Sign up for our email newsletter for the latest science news

Last week, we discussed how the science of smells is being used by law enforcement officials, who rely on the latest dog training techniques and technology to sniff out criminal activity. Now a new study shows that the animals with the fastest sense of smell known to humans—the masters of quickdraw in the great olfactory shoot-out—are none other than rats. The intrepid rodents can differentiate between odors in just 140 milliseconds—no doubt a trait that has long come in handy for finding open garbage cans. Prior research has shown that rats take as little as 50 milliseconds to determine the direction of a smell, while humans need a whopping 700 milliseconds to process one sniff. Rats have been trained and put to work by police departments on tasks such as sniffing out landmines in Colombia (a job that can be too dangerous for dogs, whose greater mass can more easily trigger explosions). And researchers are looking for even more ways to put these lightning fast noses to good (for us, anyway) use—though somehow it's hard to envision a team of leashed rats waiting for you at the customs gate.
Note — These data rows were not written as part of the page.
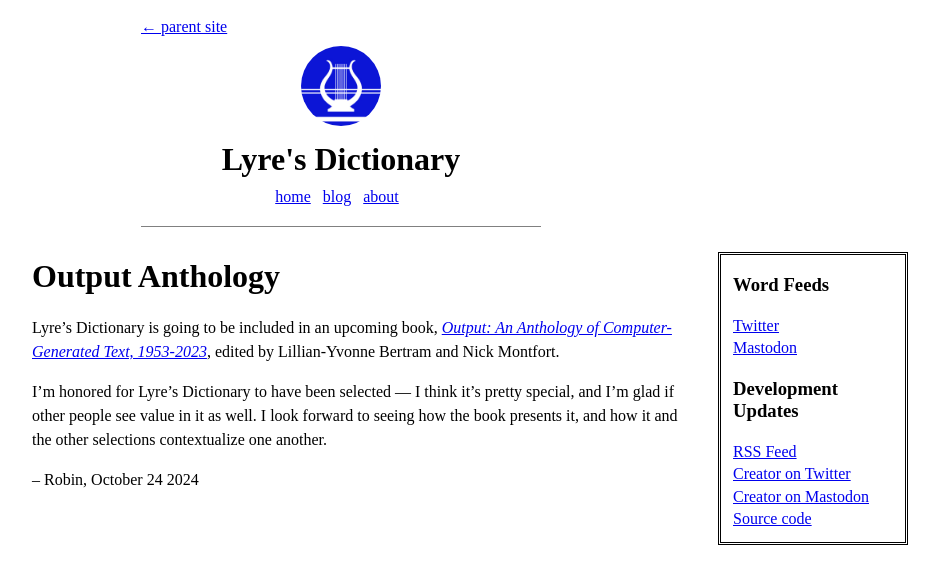
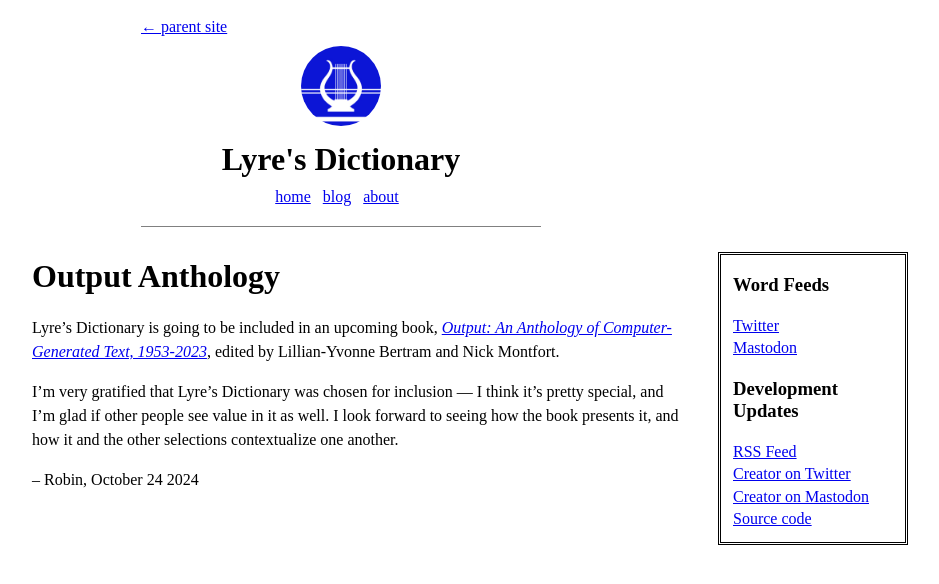
Before and after one commit to inthescales/lyre-site, a Jekyll site: the page built from blog/_posts/2024-10-24-output-anthology.md, in a window 1280 px wide. Shown: the top 584 px of the page, without its empty margins (299-1238 px from the left). Built offline with Jekyll 4.4.1, drawn with Linux system fonts in a browser that asks for light colours.

Commit message:
Tweak last blog post

```diff
--- a/blog/_posts/2024-10-24-output-anthology.md
+++ b/blog/_posts/2024-10-24-output-anthology.md
@@ -6,6 +6,6 @@ excerpt: "Lyre's Dictionary will be included in an upcoming anthology book."
 
 Lyre's Dictionary is going to be included in an upcoming book, <a href="https://mitpress.mit.edu/9780262549813/output/"><i>Output: An Anthology of Computer-Generated Text, 1953-2023</i></a>, edited by Lillian-Yvonne Bertram and Nick Montfort.
 
-I'm honored for Lyre's Dictionary to have been selected — I think it's pretty special, and I'm glad if other people see value in it as well. I look forward to seeing how the book presents it, and how it and the other selections contextualize one another.
+I'm very gratified that Lyre's Dictionary was chosen for inclusion — I think it's pretty special, and I'm glad if other people see value in it as well. I look forward to seeing how the book presents it, and how it and the other selections contextualize one another.
 
 – Robin, October 24 2024
```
1 free article left
Want More? Get unlimited access for as low as $1.99/month

Already a subscriber?

Register or Log In

1 free articleSubscribe
Discover Magazine Logo
Want more?

Keep reading for as low as $1.99!


Already a subscriber?

Register or Log In

More From Discover
Recommendations From Our Store
Shop Now
Stay Curious
Our List

Sign up for our weekly science updates.

To The Magazine

Save up to 40% off the cover price when you subscribe to Discover magazine.

Copyright © 2024 Kalmbach Media Co.